Just like Bono, we believe on this blog that technologies can help the world be a better place. Focusing on education is long-term planning for raising new generations of deciders. But it demands constant updating to the technologies that emerge and gain in popularity among students and teachers. Below are some of the pointers to where education is going in 2013.
FLIPPING | In the past two years, we’ve reported a few times on the ‘inverted or flipped classroom‘, which consists in having students watch lectures at home and solve problems or exercises during class. “If they’re going to have their iPods all the time, might as well put a lecture on it,” says High school Chemistry teacher Jennifer Goodnight in an interview for the US National Public Radio. The flipped classroom movement has taken off quite successfully, as it seems to “make helping students easier for everyone“— for the most part because shifting lectures outside class turns class time into help sessions.
At universities, Peer Instruction seems to be a suitable choice to flip classrooms. Julie Schell from the Peer Instruction Network just released a Quick Start Guide to Flipping your Classroom. You can also download the guide as a PDF. See illustration below for a handy visual rendering of the student and teacher roles in a classroom which has been flipped using peer instruction.
CLICKING | Of course Peer Instruction relies on effective ConcepTests or clicker questions. Stephanie Chasteen from the Science Education Initiative (SEI) in Boulder just shared again the extensive collection of clicker-related resources available on their website. Clicker questions may be readily available for you if you teach in a discipline that’s also in their course archive. For other clicker question collections you may want to check this list, also on the SEI site.

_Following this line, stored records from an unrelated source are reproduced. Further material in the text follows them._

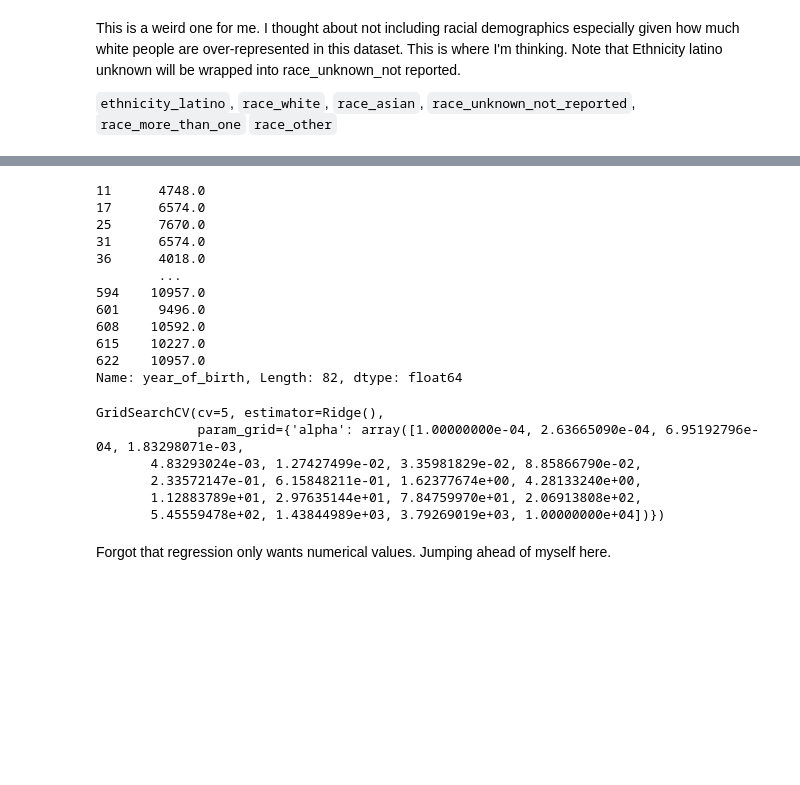
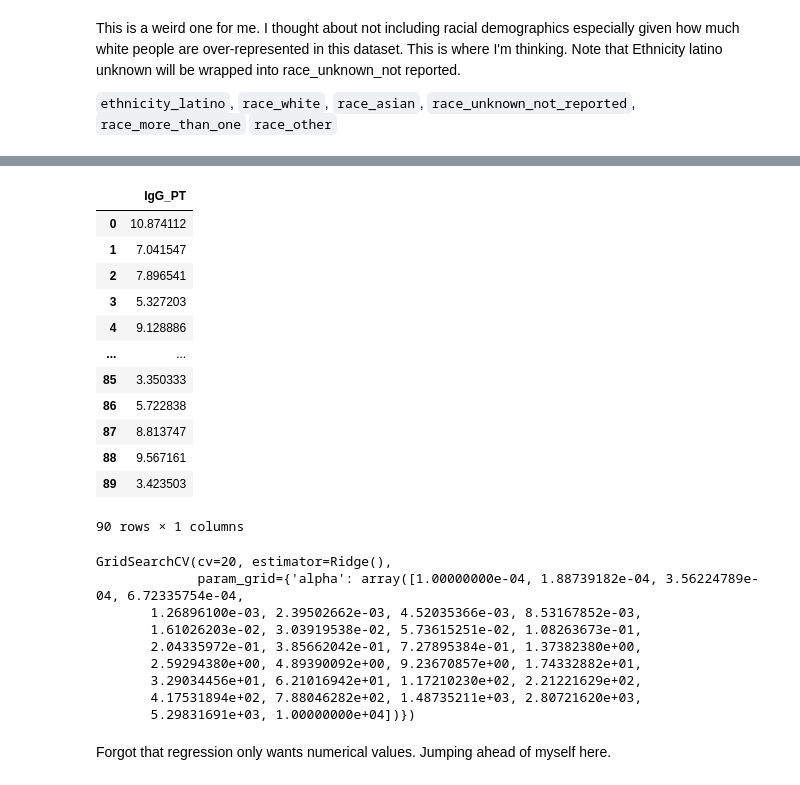
Before and after one commit to brianrqian/DSE260A-Immune-Response, a Jupyter notebook: CMI-javi.ipynb, the cells around one changed output, grey strips where cells are left out. Saved outputs shown, nothing was run; the diff lists cells and outputs as text; code cells hidden in the pictures; blank space fills up the shorter version.

```diff
--- a/CMI-javi.ipynb
+++ b/CMI-javi.ipynb
@@ -265,36 +268,40 @@ X_train = IgG_d14[['infancy_vac_wp', 'biological_sex_male', 'year_of_birth', 'da
-# %%
-IgG_d14['year_of_birth']
-# %% [output]
-11      4748.0
-17      6574.0
-25      7670.0
-31      6574.0
-36      4018.0
-        ...
-594    10957.0
-601     9496.0
-608    10592.0
-615    10227.0
-622    10957.0
-Name: year_of_birth, Length: 82, dtype: float64
 # %%
 y_train = IgG_d14[['IgG_PT']]
+# %%
+y_train
+# %% [output]
+|  | IgG_PT |
+| 0 | 10.874112 |
+| 1 | 7.041547 |
+| 2 | 7.896541 |
+| 3 | 5.327203 |
+| 4 | 9.128886 |
+| ... | ... |
+| 85 | 3.350333 |
+| 86 | 5.722838 |
+| 87 | 8.813747 |
+| 88 | 9.567161 |
+| 89 | 3.423503 |
+90 rows × 1 columns
 # %%
 from sklearn.model_selection import train_test_split, GridSearchCV
 from sklearn.linear_model import Ridge
 from sklearn.metrics import mean_squared_error
 # %%
-parameters = {'alpha': np.logspace(-4, 4, 20)}
+parameters = {'alpha': np.logspace(-4, 4, 30)}
 ridge = Ridge()
-ridge_cv = GridSearchCV(ridge, parameters, cv=5)
+ridge_cv = GridSearchCV(ridge, parameters, cv=20)
 ridge_cv.fit(X_train, y_train)
 # %% [output]
-GridSearchCV(cv=5, estimator=Ridge(),
-             param_grid={'alpha': array([1.00000000e-04, 2.63665090e-04, 6.95192796e-04, 1.83298071e-03,
-       4.83293024e-03, 1.27427499e-02, 3.35981829e-02, 8.85866790e-02,
-       2.33572147e-01, 6.15848211e-01, 1.62377674e+00, 4.28133240e+00,
-       1.12883789e+01, 2.97635144e+01, 7.84759970e+01, 2.06913808e+02,
-       5.45559478e+02, 1.43844989e+03, 3.79269019e+03, 1.00000000e+04])})
+GridSearchCV(cv=20, estimator=Ridge(),
+             param_grid={'alpha': array([1.00000000e-04, 1.88739182e-04, 3.56224789e-04, 6.72335754e-04,
+       1.26896100e-03, 2.39502662e-03, 4.52035366e-03, 8.53167852e-03,
+       1.61026203e-02, 3.03919538e-02, 5.73615251e-02, 1.08263673e-01,
+       2.04335972e-01, 3.85662042e-01, 7.27895384e-01, 1.37382380e+00,
+       2.59294380e+00, 4.89390092e+00, 9.23670857e+00, 1.74332882e+01,
+       3.29034456e+01, 6.21016942e+01, 1.17210230e+02, 2.21221629e+02,
+       4.17531894e+02, 7.88046282e+02, 1.48735211e+03, 2.80721620e+03,
+       5.29831691e+03, 1.00000000e+04])})
 # %% [markdown]
 Forgot that regression only wants numerical values. Jumping ahead of myself here.
 # %%
```
Also changed, not shown: parts of 22 cells of this notebook.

MOOCing | Massive Open Online Courses have been a tsunami in higher education since their first inception about a year or two ago. Having Ivy League US universities start offering online courses for free was just a revolution, as attested by the >100,000 people that would register for a single course!
MOOCs are the ‘next big thing’, although their place in education is not all clear yet. Will they destroy or merely supplement the traditional university system as we know it? Although it’s true that MOOCs right now are a wake-up call for most colleges in North America, what will their impact be on universities across the globe? Will universities flounder as MOOCs will be rising everywhere? Maybe some universities or departments will disappear, but most likely not all. After all, not everything can be learned online. However, it’s to be expected that MOOCs will not just serve as advertisement for on-campus courses, as proposed by Randy Riddle at Duke University. The thousands of students who sign up for online courses at Stanford don’t all want to go there, nor do they care about MOOCs or on-campus programs offered by smaller colleges or universities.
In any case, now’s probably a good time to start getting involved in teaching online courses. Start small, and start locally. See for example how you could teach only a module of one of your existing courses completely online. We (blog co-author M.G. and I) have been doing just that for a module on “Digital Learning Design” which is part of a professional training currently restricted to new recruits at our Faculty. The experience has been quite positive, so we are now proudly continuing and expanding into 2013!
Whether you will be flipping, clicking, MOOCing, or doing it all at the same time, we’d like to wish you a happy and successful new year 2013!
Presented By: Online Colleges